2. Rooster was a Witness
3. Distance by Clockwork
5. Hug the Greyhound
6. Box Lily
7. How Do We Catch Up
8. Hope Machine
11. The Face of Mount Molehill
12. She Eats Flies
Neil Cowley - Piano
Rex Horan - Bass
Evan Jenkins - Drums
Julian Ferraretto, Miles Brett - Violins
Alex Eichenberger - Cello
Helen Sanders-Hewett - Viola
Recorded live on July 11th, 2012 at the Miles Davis Hall, Montreux, Switzerland.
In an amusing and informative sleeve-note, Neil Cowley explains that the band arrived in Montreux in a state of `beaten-upness' after dealing with the frustrations of lost luggage and the unpleasantness of a nausea bug. Happily, they were immediately calmed by the magnificent view across the lake and the relaxed efficiency of the jazz festival staff.
The Cowley band had just released their successful fourth studio album, The Face of Mount Molehill, and eight tracks from that CD are played on this live recording. With no time restraints imposed on them, they were allowed to stretch out and play for as long as they wished. The result is one of the most enjoyable live recordings I've heard in a long time.
The opening track, a restrained and haunting solo piece, Lament, gives no hint of the energy and exuberance of the music that surges off every succeeding track. All the tunes are Cowley originals (except Meyer which is credited to the trio as a whole) and bear the same hallmark of an instantly attractive melodic hook and irresistibly compelling rhythmic patterns. Cowley, Horan and Jenkins have played together for so long that their empathy is telepathic, but the bonus of a string quartet on the majority of the tracks lends added dimensions of harmonic depth and inspiration.
I was reminded at times of Brad Mehldau's trio, the late lamented Esbjorn Svensson and, dare I say it, Jerry Lee Lewis! I would find it hard to believe, on the evidence of the storming keyboard assaults on the final two tracks, that Cowley, despite being classically-trained, was not inspired by the veteran rocker! Not that Cowley is incapable of the need for rhythmic contrast and reflection as evidenced by the luscious upper-register traceries on Box Lily. But it's his powerful left hand that dominates with a boisterous brio that's irresistible.

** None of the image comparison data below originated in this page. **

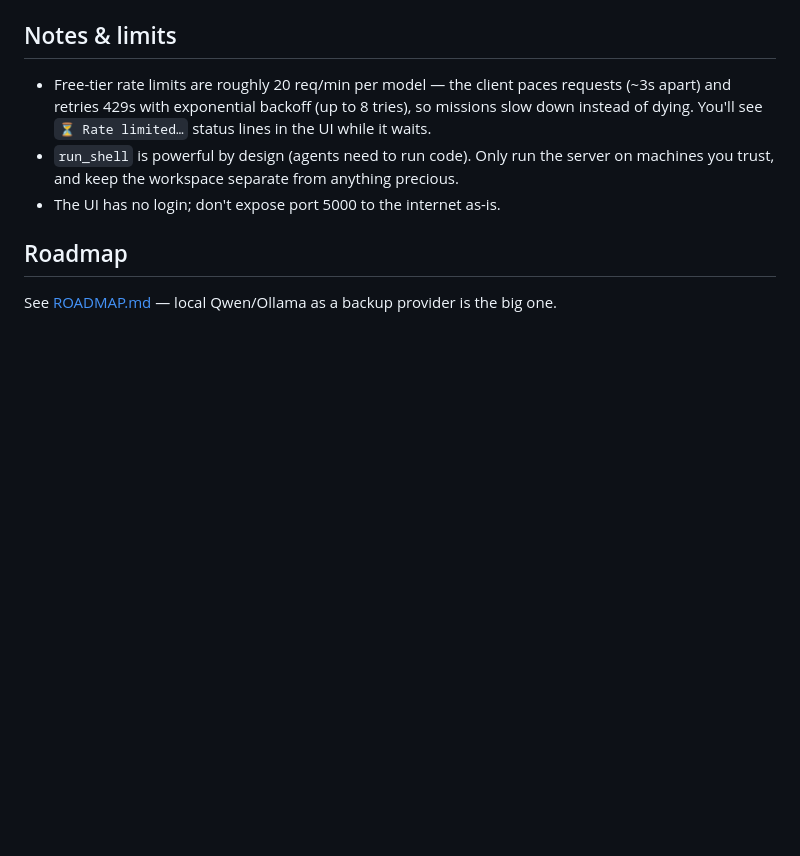
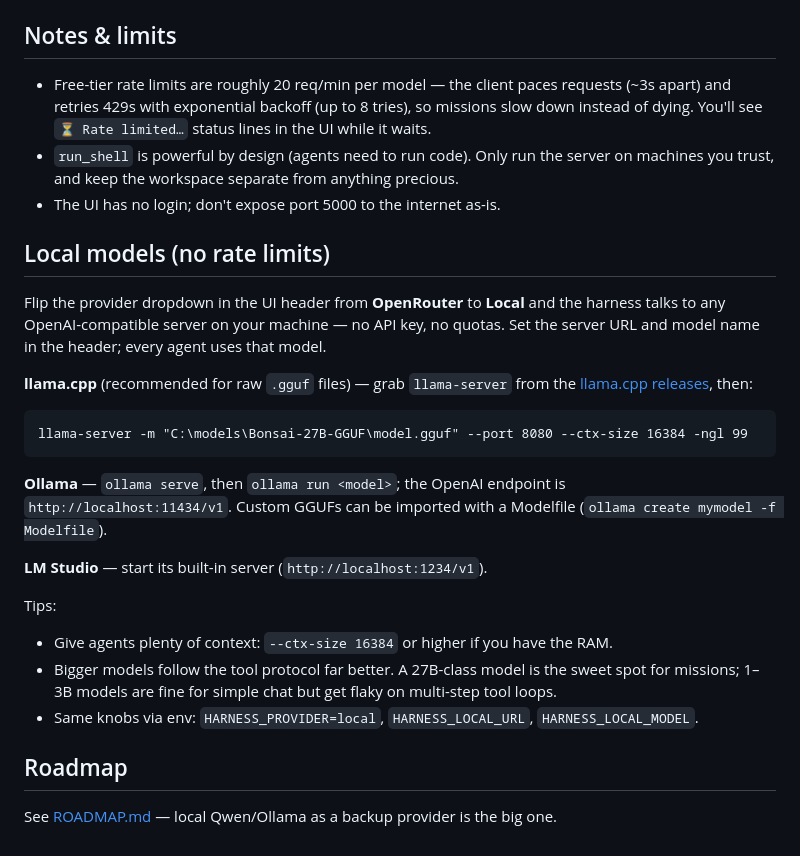
Before and after one commit to kyleThe-pixel/mini-harness, a Markdown page: README.md, the part around the change. GitHub-like rendering; blank space fills up the shorter version.

Commit message:
local model provider support (README.md)

````diff
--- a/README.md
+++ b/README.md
@@ -97,6 +97,32 @@ harness/
   machines you trust, and keep the workspace separate from anything precious.
 - The UI has no login; don't expose port 5000 to the internet as-is.
 
+## Local models (no rate limits)
+
+Flip the provider dropdown in the UI header from **OpenRouter** to **Local** and the
+harness talks to any OpenAI-compatible server on your machine — no API key, no quotas.
+Set the server URL and model name in the header; every agent uses that model.
+
+**llama.cpp** (recommended for raw `.gguf` files) — grab `llama-server` from the
+[llama.cpp releases](https://github.com/ggerganov/llama.cpp/releases), then:
+
+```bat
+llama-server -m "C:\models\Bonsai-27B-GGUF\model.gguf" --port 8080 --ctx-size 16384 -ngl 99
+```
+
+**Ollama** — `ollama serve`, then `ollama run <model>`; the OpenAI endpoint is
+`http://localhost:11434/v1`. Custom GGUFs can be imported with a Modelfile
+(`ollama create mymodel -f Modelfile`).
+
+**LM Studio** — start its built-in server (`http://localhost:1234/v1`).
+
+Tips:
+- Give agents plenty of context: `--ctx-size 16384` or higher if you have the RAM.
+- Bigger models follow the tool protocol far better. A 27B-class model is the sweet
+  spot for missions; 1–3B models are fine for simple chat but get flaky on
+  multi-step tool loops.
+- Same knobs via env: `HARNESS_PROVIDER=local`, `HARNESS_LOCAL_URL`, `HARNESS_LOCAL_MODEL`.
+
 ## Roadmap
 
 See [ROADMAP.md](ROADMAP.md) — local Qwen/Ollama as a backup provider is the big one.
````
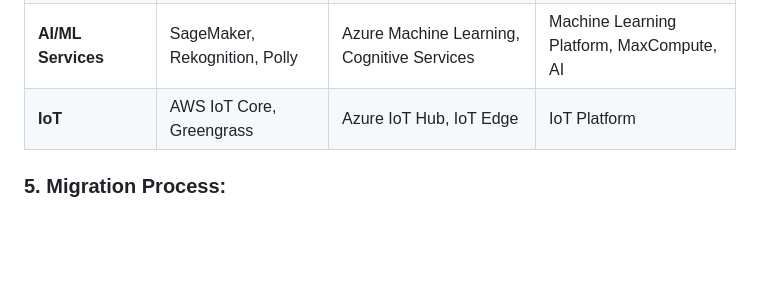
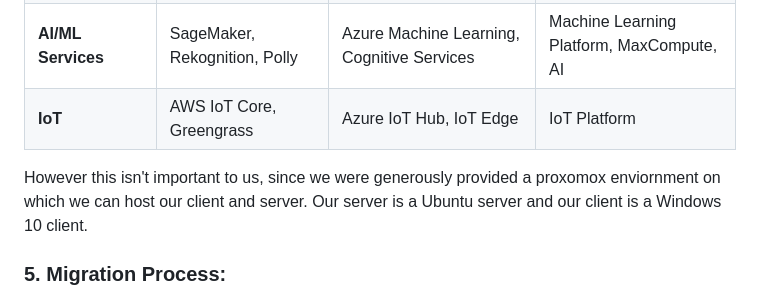
Before and after one commit to Campus-Castolo/m158, a Markdown page: projectdocumentation/project-steps.md, the part around the change. Rendered like a GitHub page; blank space fills up the shorter version.

```diff
--- a/projectdocumentation/project-steps.md
+++ b/projectdocumentation/project-steps.md
@@ -57,6 +57,9 @@ For this step it is crucial to weigh each aspects against eachother. For example
 | **AI/ML Services**   | SageMaker, Rekognition, Polly      | Azure Machine Learning, Cognitive Services | Machine Learning Platform, MaxCompute, AI |
 | **IoT**              | AWS IoT Core, Greengrass           | Azure IoT Hub, IoT Edge                    | IoT Platform                              |
 
+However this isn't important to us, since we were generously provided a proxomox enviornment on which we can host our client and server.
+Our server is a Ubuntu server and our client is a Windows 10 client.
+
 ### 5. Migration Process:
 - Document step-by-step procedures for migrating the database, themes, plugins, and media files.
 - Address potential issues and create contingency plans.
```
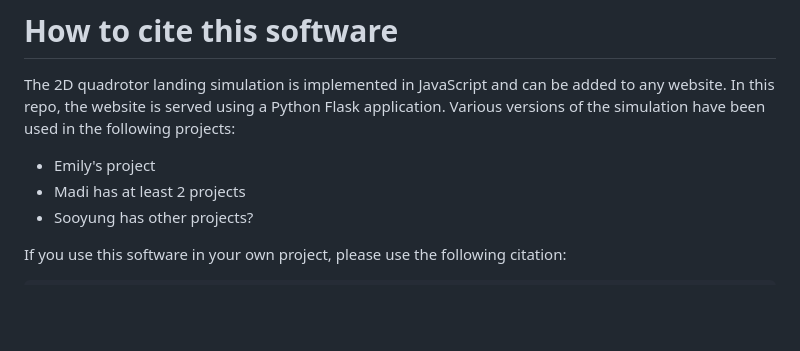
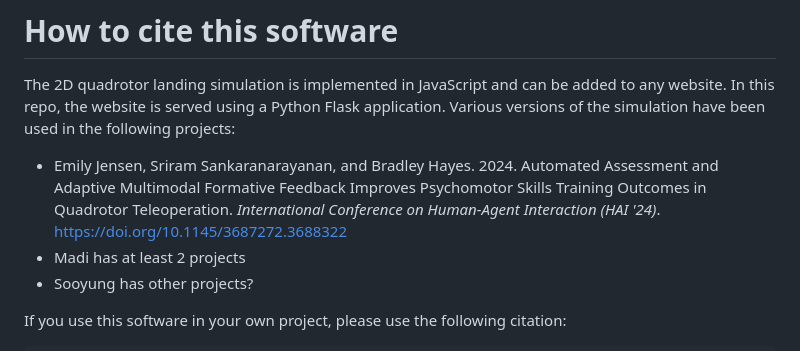
Before and after one commit to cairo-robotics/llm-multimodal-drone-feedback, a Markdown page: README.md, the part around the change. Drawn GitHub-style; blank space fills up the shorter version.

Commit message:
Add citation for HAI paper

```diff
--- a/README.md
+++ b/README.md
@@ -1,6 +1,6 @@
 # How to cite this software
 The 2D quadrotor landing simulation is implemented in JavaScript and can be added to any website. In this repo, the website is served using a Python Flask application. Various versions of the simulation have been used in the following projects:
-- Emily's project
+- Emily Jensen, Sriram Sankaranarayanan, and Bradley Hayes. 2024. Automated Assessment and Adaptive Multimodal Formative Feedback Improves Psychomotor Skills Training Outcomes in Quadrotor Teleoperation. _International Conference on Human-Agent Interaction (HAI '24)_. https://doi.org/10.1145/3687272.3688322
 - Madi has at least 2 projects
 - Sooyung has other projects?
 
```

I simply can't stop playing this exhilarating CD. Thank heavens for the wonderful view across the lake at Montreux!